Showing posts with label Rehabilitation. Show all posts

Thursday, November 15, 2012

New Prison Reform Advocates?

An interesting article in the latest issue of Washington Monthly explains how and why political conservatives have recently taken up the cause of prison reform.  David Dagan and Steven M. Teles point out that "[t]he 2012 Republican platform declares, 'Prisons should do more than punish; they should attempt to rehabilitate and institute proven prisoner reentry systems to reduce recidivism and future victimization.'”  Also, a "rogue’s gallery of conservative crime warriors" now apparently support Newt Gingrich's view that "[t]here is an urgent need to address the astronomical growth in the prison population, with its huge costs in dollars and lost human potential.”  Rehabilitation?  Lost human potential?  Hmmm......    

Friday, November 2, 2012

Children of the Incarcerated

The Sentencing Project has just released a new report entitled Video Visits for Children Whose Parents Are Incarcerated: In Whose Best Interest?  Written by research analyst Susan D. Phillips, the report looks at those situations in which video visits would be a positive addition to visitation procedures, especially in light of the fact that a majority of parent-prisoners are incarcerated more than 100 miles from their children.  However, she also looks at those instances when such visits would undermine personal relationships and concludes that "Children may benefit from video visitation if it increases opportunities for them to communicate with their parents [b]ut video visitation is not a substitute for in-person contact visits, particularly for infants and young children." Some of the technical and practical aspects of video visitation are also discussed.  Another, more technical report on video visitation from the Vermont Legislative Research Service was released in May 2011.  Prison Video Conferencing, prepared for Vermont Representative Peg Andrews, also discusses the use of this technology in a number of other states.

Friday, September 7, 2012

Georgia State University Prison Initiative

An interesting project has been posted on Kickstarter (a funding platform for independent projects): One Nation, Behind Bars: Ed Solutions for Mass Incarceration.
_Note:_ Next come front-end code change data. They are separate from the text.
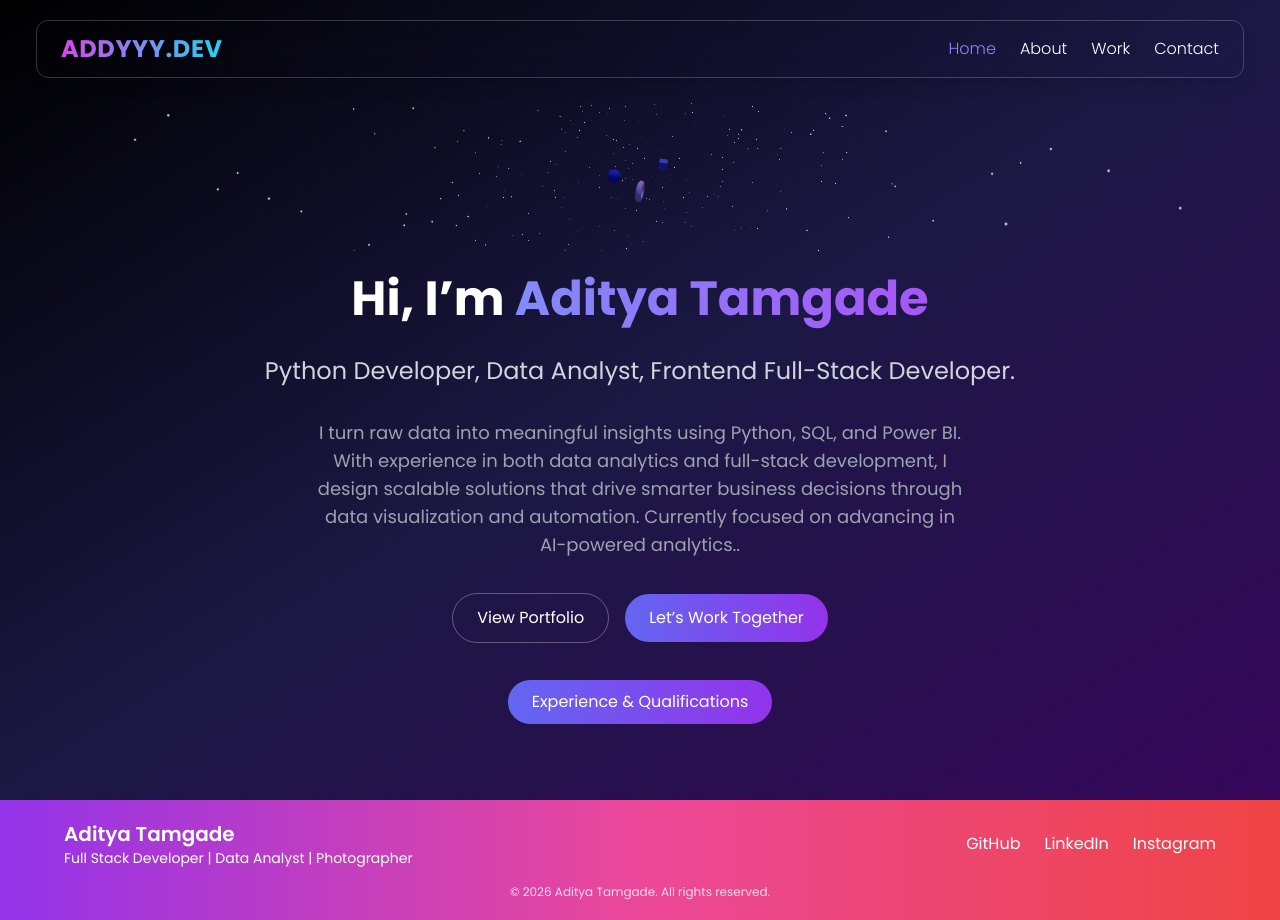
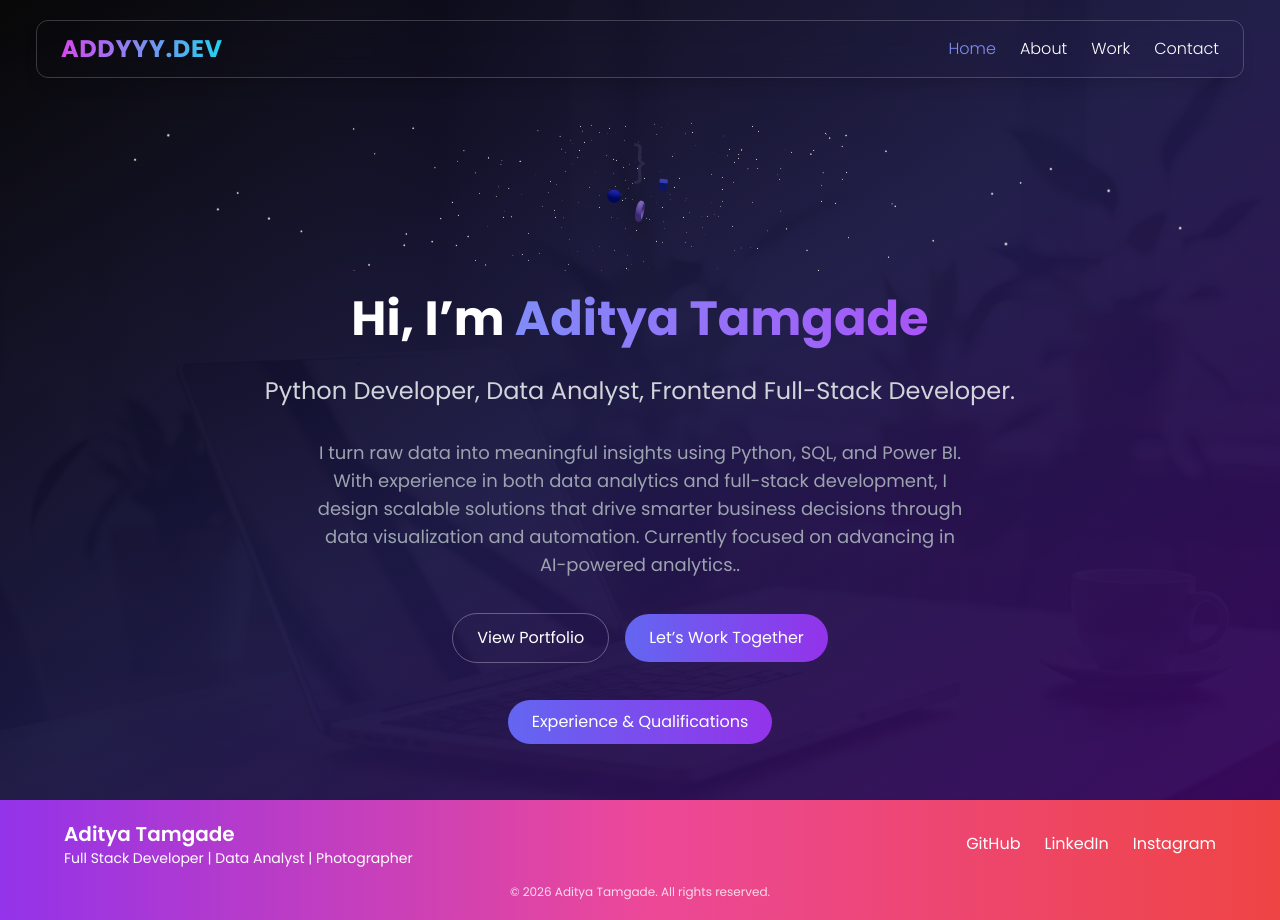
Before and after one commit to AdityaTamgade/PORTFOLIO, a React (Vite) app: page / in a window 1280 px wide. Built offline with nearby package versions, Linux system fonts and the light colour scheme.

Commit message:
Update Hero.jsx

```diff
--- a/src/components/Hero.jsx
+++ b/src/components/Hero.jsx
@@ -96,10 +96,10 @@ export default function Hero() {
   return (
     <section className="relative w-full min-h-screen flex flex-col justify-center items-center text-center px-4 sm:px-6 md:px-12 lg:px-20 pt-24 md:pt-32 overflow-hidden">
       {/* Background Image */}
-      {/* <div
+       <div
         className="absolute inset-0 bg-cover bg-center z-0 opacity-20 sm:opacity-30"
         style={{ backgroundImage: `url(${BgImage})` }}
-      /> */}
+      />}
 
       {/* Gradient Overlay */}
       <div className="absolute inset-0 bg-gradient-to-br from-black via-indigo-950 to-purple-950 opacity-90" />
```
A Georgia State film student is looking to raise another $1200 by midnight tomorrow to fund his senior thesis project, described as a
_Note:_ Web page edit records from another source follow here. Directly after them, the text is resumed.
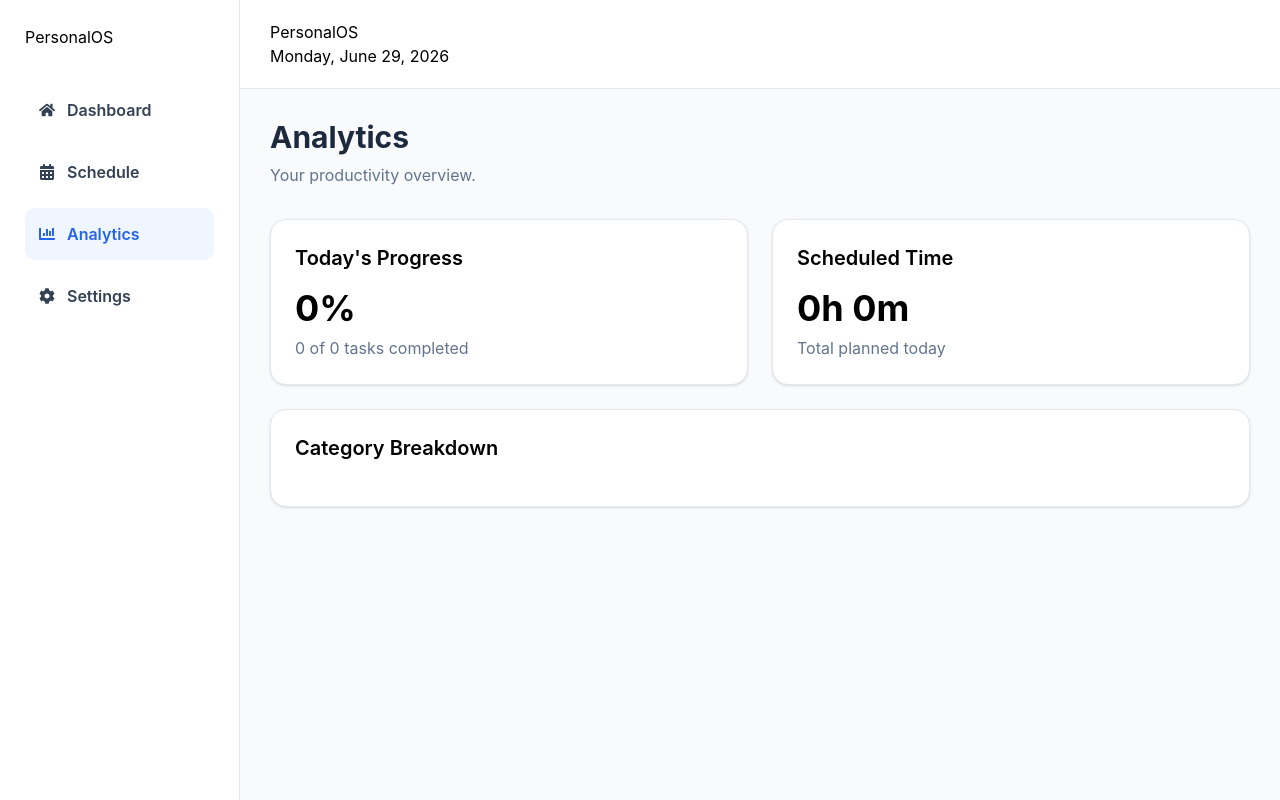
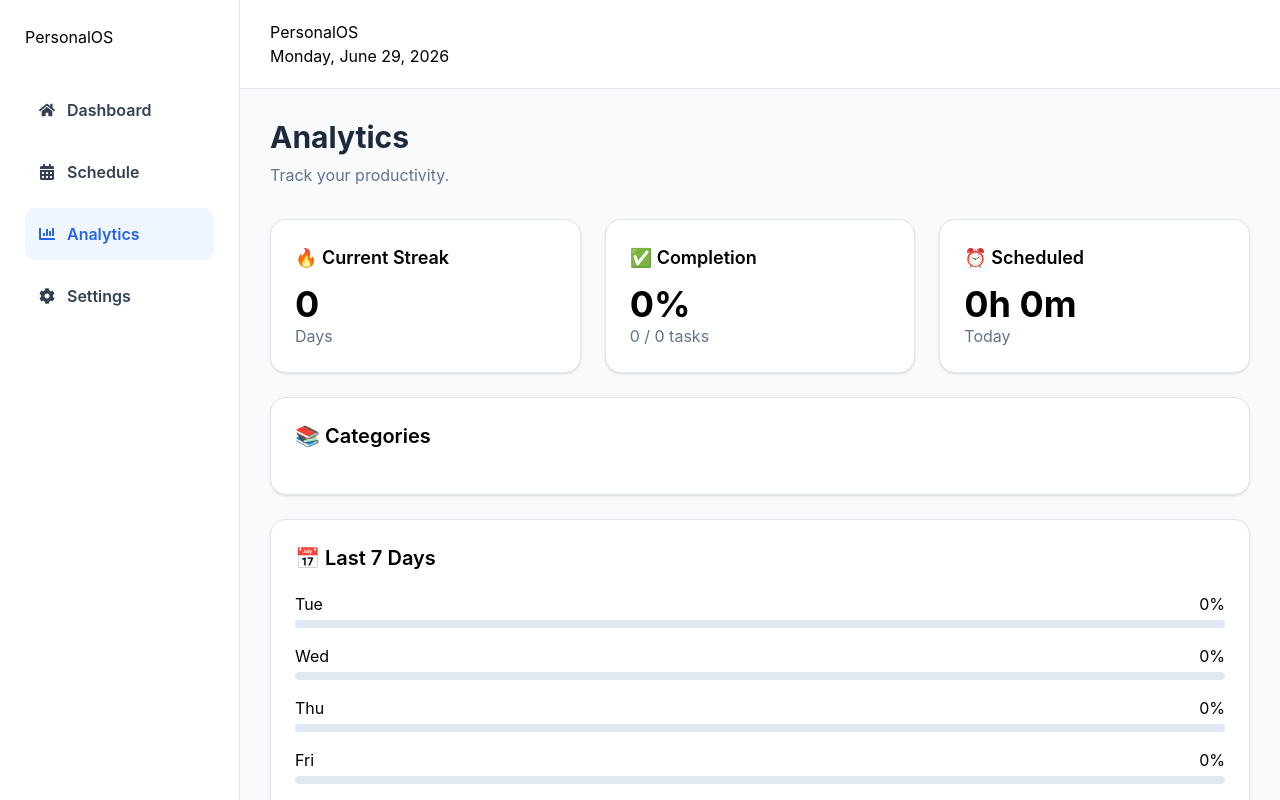
Before and after one commit to OneTime24/personal-os, a React (Vite) app: page /analytics in a window 1280 px wide. Shown: the top 800 px of the page. Built offline with nearby package versions, Linux system fonts and the light colour scheme.

Commit message:
completed analytics tab

```diff
--- a/src/pages/Analytics.jsx
+++ b/src/pages/Analytics.jsx
@@ -1,3 +1,5 @@
+import { useEffect, useState } from "react";
+
 import Card from "../components/Card";
 import PageHeader from "../components/PageHeader";
 
@@ -5,6 +7,8 @@ import {
   calculateCategoryStats,
   calculateScheduledMinutes,
   formatMinutes,
+  calculateStreak,
+  getWeeklyStats,
 } from "../utils/analytics";
 
 import {
@@ -12,8 +16,6 @@ import {
   getProgress,
   getTodaysSchedules,
 } from "../utils/dashboard";
-
-import { useEffect, useState } from "react";
 
 function Analytics() {
   const [schedules, setSchedules] = useState([]);
@@ -46,65 +48,75 @@ function Analytics() {
     completedTasks
   );
 
+  const totalMinutes =
+    calculateScheduledMinutes(todaysSchedules);
+
   const categoryStats =
     calculateCategoryStats(schedules);
 
-  const totalMinutes =
-    calculateScheduledMinutes(
-      todaysSchedules
-    );
+  const streak = calculateStreak();
+
+  const weeklyStats = getWeeklyStats();
 
   return (
     <div className="space-y-6">
-
       <PageHeader
         title="Analytics"
-        subtitle="Your productivity overview."
+        subtitle="Track your productivity."
       />
 
-      <div className="grid md:grid-cols-2 gap-6">
-
+      <div className="grid grid-cols-1 md:grid-cols-3 gap-6">
         <Card>
-          <h2 className="font-semibold text-xl mb-4">
-            Today's Progress
+          <h2 className="text-lg font-semibold">
+            🔥 Current Streak
           </h2>
 
-          <p className="text-4xl font-bold">
-            {progress}%
+          <p className="text-4xl font-bold mt-3">
+            {streak}
           </p>
 
-          <p className="text-slate-500 mt-2">
-            {completed} of {todaysSchedules.length} tasks completed
+          <p className="text-slate-500">
+            Days
           </p>
         </Card>
 
         <Card>
-          <h2 className="font-semibold text-xl mb-4">
-            Scheduled Time
+          <h2 className="text-lg font-semibold">
+            ✅ Completion
           </h2>
 
-          <p className="text-4xl font-bold">
+          <p className="text-4xl font-bold mt-3">
+            {progress}%
+          </p>
+
+          <p className="text-slate-500">
+            {completed} / {todaysSchedules.length} tasks
+          </p>
+        </Card>
+
+        <Card>
+          <h2 className="text-lg font-semibold">
+            ⏰ Scheduled
+          </h2>
+
+          <p className="text-4xl font-bold mt-3">
             {formatMinutes(totalMinutes)}
           </p>
 
-          <p className="text-slate-500 mt-2">
-            Total planned today
+          <p className="text-slate-500">
+            Today
           </p>
         </Card>
-
       </div>
 
       <Card>
-
-        <h2 className="font-semibold text-xl mb-5">
-          Category Breakdown
+        <h2 className="text-xl font-semibold mb-5">
+          📚 Categories
         </h2>
 
         <div className="space-y-3">
-
           {Object.entries(categoryStats).map(
             ([category, count]) => (
-
               <div
                 key={category}
                 className="flex justify-between border-b pb-2"
@@ -114,16 +126,37 @@ function Analytics() {
                 <span className="font-semibold">
                   {count}
                 </span>
+              </div>
+            )
+          )}
+        </div>
+      </Card>
 
+      <Card>
+        <h2 className="text-xl font-semibold mb-5">
+          📅 Last 7 Days
+        </h2>
+
+        <div className="space-y-4">
+          {weeklyStats.map((day) => (
+            <div key={day.day}>
+              <div className="flex justify-between mb-1">
+                <span>{day.day}</span>
+                <span>{day.progress}%</span>
               </div>
 
-            )
-          )}
-
+              <div className="w-full h-2 bg-slate-200 rounded-full">
+                <div
+                  className="h-2 bg-blue-600 rounded-full"
+                  style={{
+                    width: `${day.progress}%`,
+                  }}
+                />
+              </div>
+            </div>
+          ))}
         </div>
-
       </Card>
-
     </div>
   );
 }
--- a/src/utils/analytics.js
+++ b/src/utils/analytics.js
@@ -1,4 +1,4 @@
-import { timeToMinutes } from "./date";
+import { timeToMinutes, getTodayKey } from "./date";
 
 export function calculateCategoryStats(schedules) {
   const stats = {};
@@ -31,5 +31,61 @@ export function formatMinutes(minutes) {
 }
 
 export function calculateStreak() {
-  return 0;
+  const data = JSON.parse(
+    localStorage.getItem("dailyCompletions") || "{}"
+  );
+
+  const dates = Object.keys(data).sort().reverse();
+
+  let streak = 0;
+
+  for (const date of dates) {
+    const tasks = Object.values(data[date]);
+
+    if (
+      tasks.length > 0 &&
+      tasks.every((completed) => completed)
+    ) {
+      streak++;
+    } else {
+      break;
+    }
+  }
+
+  return streak;
 }
+
+export function getWeeklyStats() {
+  const data = JSON.parse(
+    localStorage.getItem("dailyCompletions") || "{}"
+  );
+
+  const result = [];
+
+  for (let i = 6; i >= 0; i--) {
+    const day = new Date();
+    day.setDate(day.getDate() - i);
+
+    const key = day.toISOString().split("T")[0];
+
+    const tasks = Object.values(data[key] || {});
+
+    const progress =
+      tasks.length === 0
+        ? 0
+        : Math.round(
+            (tasks.filter(Boolean).length /
+              tasks.length) *
+              100
+          );
+
+    result.push({
+      day: day.toLocaleDateString("en-US", {
+        weekday: "short",
+      }),
+      progress,
+    });
+  }
+
+  return result;
+}
```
quality student produced, directed, and edited 45-minute to 1-hour documentary film [that] will investigate and discuss the societal advantages and ever-growing need for education programs in the U.S. Prison System ... by focusing on The Georgia State University Prison Initiative, a service-learning project that brings together 15 GSU students ... and 15 volunteer inmates at Philips State Prison just outside of Atlanta in order to study literature, discuss contemporary societal issues, and increase inmate and student literary and social competency.

Just like PBS, there are rewards for contributing so, if you're interested and have a few bucks to share .... 

Tuesday, July 17, 2012

Juvenile offenders and life without parole

Available on SSRN: "The Paradox of Graham v. Florida and the Juvenile Justice System" by federal district court law clerk (C.D. Cal.) Aaron Sussman, forthcoming in the Vermont Law Review. The author analyzes a series of Supreme Court decisions on sentences for juveniles that foreclose any possibility of parole, including Graham v. Florida (2010) as well as the recent Miller v. Alabama/Jackson v. Hobbs decision.  He finds "a sharp disjuncture emerges between the Supreme Court’s language and the realities of the criminal justice system, a disjuncture that, in the context of Graham and its progeny, helps preserve the perception of legitimacy but may inhibit even small steps toward improving the conditions and rehabilitative potential of the juvenile justice system."